We managed to make it to the crystal room and spent a bit of time looking at the various rocks and 16yo told me a bit about meteorite composition that wasn't on the signs, and some stuff about various points in history where they've hit the planet and made an impact (literally in some cases involving large craters that still exist, through to large chunks in a random paddock).
One of the displays had a creation story on it, about how a couple of islands were formed from two boys getting too tired to swim all the way back in to shore after getting constantly dropped out at sea by a couple of eagles who were angry with them for taking their eggs.

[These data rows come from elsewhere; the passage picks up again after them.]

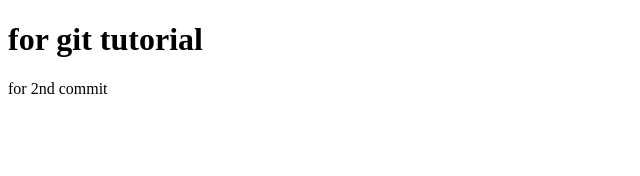
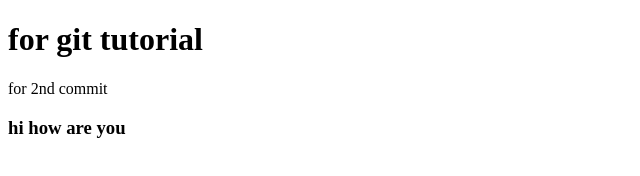
Before and after one commit to dulfackerhisham/datewithgit, a plain HTML site: page index.html in a window 1280 px wide. Shown: the whole page, without its empty margins (0-640 px from the left). Drawn offline with Linux system fonts and the light colour scheme.

Commit message:
index file modified

```diff
--- a/index.html
+++ b/index.html
@@ -8,5 +8,6 @@
 <body>
     <h1>for git tutorial</h1>
     <p>for 2nd commit</p>
+    <h3>hi how are you</h3>
 </body>
 </html>
```
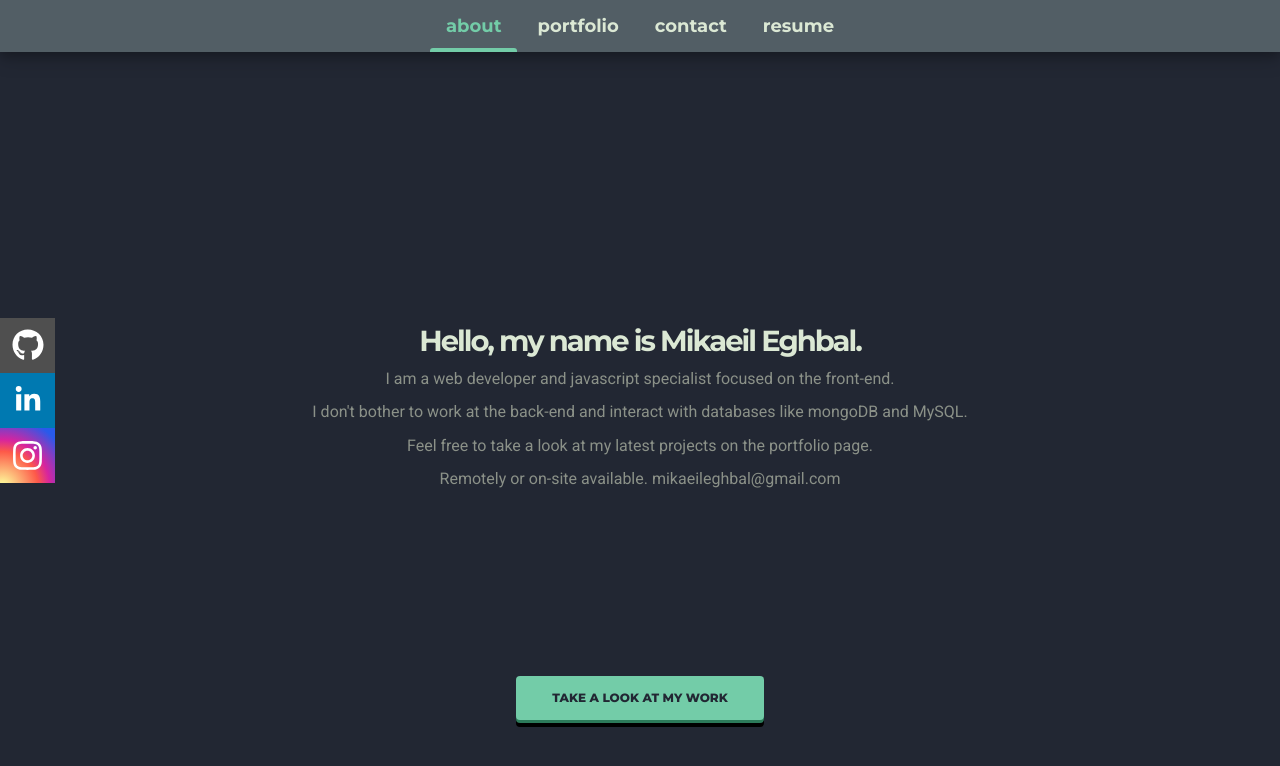
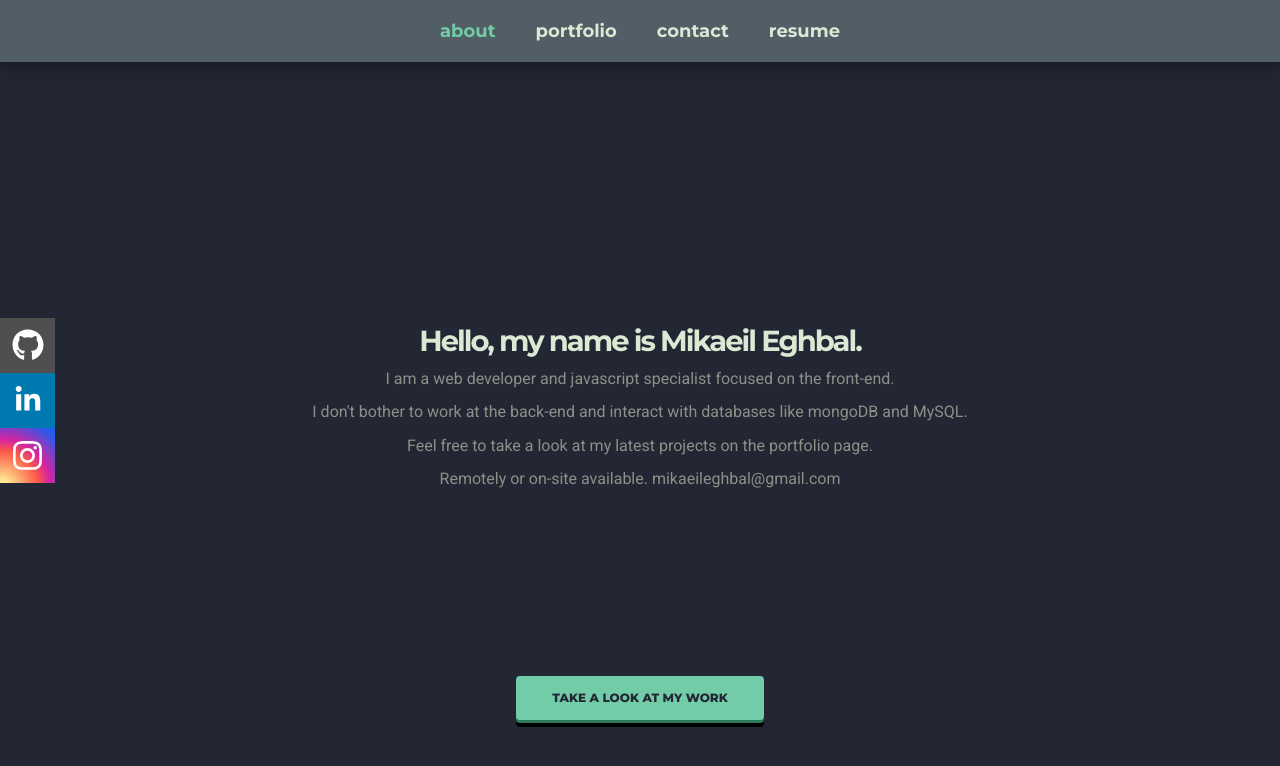
Before and after one commit to mikaeileghbal/react-portfolio, a React (Create React App) app: page / in a window 1280 px wide. Shown: the top 766 px of the page. Built offline with nearby package versions, Linux system fonts and the light colour scheme.

Commit message:
Fix navbar style

```diff
--- a/src/components/Header.js
+++ b/src/components/Header.js
@@ -20,7 +20,7 @@ const Container = styled.div`
 
 const TopNav = styled.nav`
   height: 100%;
-  width: calc(min(75vw, 400px));
+  //width: calc(min(75vw, 400px));
   position: fixed;
   z-index: 1;
   top: 0;
@@ -31,18 +31,24 @@ const TopNav = styled.nav`
   align-items: center;
   overflow-x: hidden;
   transition: right 0.2s;
+  padding: 3px;
 
   //min tablet viewport
   position: static;
-  width: auto;
+  //width: auto;
   flex-direction: row;
-  padding: 0;
 `;
 
-const TopMenuList = styled.ul``;
+const TopMenuList = styled.ul`
+  width: 100%;
+  display: flex;
+  gap: 4px;
+  list-style: none;
+  padding: 2px;
+`;
 
 const TopMenuItem = styled.li`
-  display: inline-block;
+  //display: inline-block;
   position: relative;
   padding: 0 2px;
 `;
@@ -53,7 +59,7 @@ const StyledLink = styled(Link)`
   font-size: 18px;
   text-decoration: none;
   color: ${theme.colors.greenText};
-  transition: color 0.2s;
+  transition: color 200ms, transform 200ms;
   padding: 15px 16px;
   display: block;
 
@@ -61,13 +67,15 @@ const StyledLink = styled(Link)`
     color: ${theme.colors.greenHover};
   }
 
-  &:hover {
-    &::before {
+  &:hover:not(.active) {
+    transform: scale(1.2);
+
+    /* &::before {
       transform: scaleY(1);
-    }
+    } */
   }
 
-  &:before {
+  /* &:before {
     content: "";
     position: absolute;
     left: 0;
@@ -81,7 +89,7 @@ const StyledLink = styled(Link)`
     transition: 0.2s;
     border-top-left-radius: 3px;
     border-top-right-radius: 3px;
-  }
+  } */
 
   &.active {
     color: ${theme.colors.greenHover};
--- a/src/styles/global.js
+++ b/src/styles/global.js
@@ -14,7 +14,7 @@ export const Section = styled.section`
   padding: 0 20px;
 `;
 
-export const Title = styled.h1`
+export const Title = styled.h3`
   position: relative;
   font-weight: 700;
   font-size: 42px;
```
Also changed, not shown: src/components/Button.js (line endings or trailing spaces).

This led to a pretty interesting discussion with 12yo about how and why creation stories come about and current knowledge vs past knowledge vs future knowledge (very speculative because obviously it's very hard to know what people are going to know in the future).
16yo was being very aware of the time for a change and eventually requested that we head home so he had some time to rest up before gymnastics, where he and his friends/team mates and coach spent yet another session out of many choreographing and refining their item for the end of year display. This newfound time awareness has been very welcome (we have had a few occasions where he didn't realise a game would take longer than he thought and would sometimes make us leave a bit later than I want while he's finishing up) given that he's going to TAFE next year and is really going to have to stay on top of things.
This work by bek (ryivhnn) is licensed under a Creative Commons Attribution-NonCommercial-NoDerivatives 4.0 International License.